“Being happy doesn’t mean that everything is perfect. It means you’ve decided to look beyond the imperfections.” ~Unknown
Even though I couldn’t possibly care less about oil-based raincoats, I listened to him talk for about fifteen minutes one rainy morning last week.
This little guy, with his colorful button-down shirt and funny-looking hat makes my day most mornings. He works at the 7-11 where I get my coffee. And he always seems happy.
At first I thought he was just putting on a good face, making the best of a tough situation. After all, he couldn’t possibly enjoy working at …
“Be who you are and say what you feel because those who mind don’t matter and those who matter don’t mind.” ~Dr. Seuss
As children we’re taught to just say no, and we do it with abandon.
Want to come inside and get ready for dinner? No! Want to shut off the TV and go grocery shopping? No! Want to wear the glittery holiday sweater grandma bought you last year? You know where this is going.
Then we get older and learn about etiquette. We get that sometimes we need to do things that we don’t want to. We understand …
“Knowledge is learning something new every day. Wisdom is letting go of something every day” ~Zen Saying
Simplicity, at its heart, comes down to eliminating the excess in our lives.
Excess needs, wants, possessions. The list goes on.
Society tries to sell us on the idea that having more in our lives should be the goal and is the answer. But is more really improving the quality of our lives?
Do more possessions beyond a certain point really add value to our lives?
Do more commitments in our diaries really help us feel less stressed and rushed?
Does always wanting …
“Nothing is either good or bad, but thinking makes it so.” ~William Shakespeare
Research indicates lottery winners are no happier than people who didn’t win, and in many cases, become depressed in the years following their win.
Scientists have surmised that we all have a baseline level of happiness—a range of joy we’ll stay within regardless of our external circumstances. The greatest factor in determining this joy is our mental attitude.

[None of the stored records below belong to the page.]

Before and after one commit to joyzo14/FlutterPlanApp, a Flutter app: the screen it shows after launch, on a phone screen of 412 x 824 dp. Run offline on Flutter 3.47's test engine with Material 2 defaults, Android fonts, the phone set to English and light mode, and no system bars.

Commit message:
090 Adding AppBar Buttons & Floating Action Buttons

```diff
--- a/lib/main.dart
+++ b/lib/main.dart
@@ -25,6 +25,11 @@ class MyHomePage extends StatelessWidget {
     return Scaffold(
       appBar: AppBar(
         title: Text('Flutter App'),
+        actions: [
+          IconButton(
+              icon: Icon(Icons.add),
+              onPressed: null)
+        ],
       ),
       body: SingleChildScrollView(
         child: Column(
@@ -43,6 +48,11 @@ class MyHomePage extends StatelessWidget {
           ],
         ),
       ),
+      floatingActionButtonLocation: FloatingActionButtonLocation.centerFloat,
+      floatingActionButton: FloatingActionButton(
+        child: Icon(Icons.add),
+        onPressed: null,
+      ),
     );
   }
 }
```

If you’d like to alter your baseline, instead of trying to change your circumstances, change the way you interpret them.
It sounds much easier said than done because it …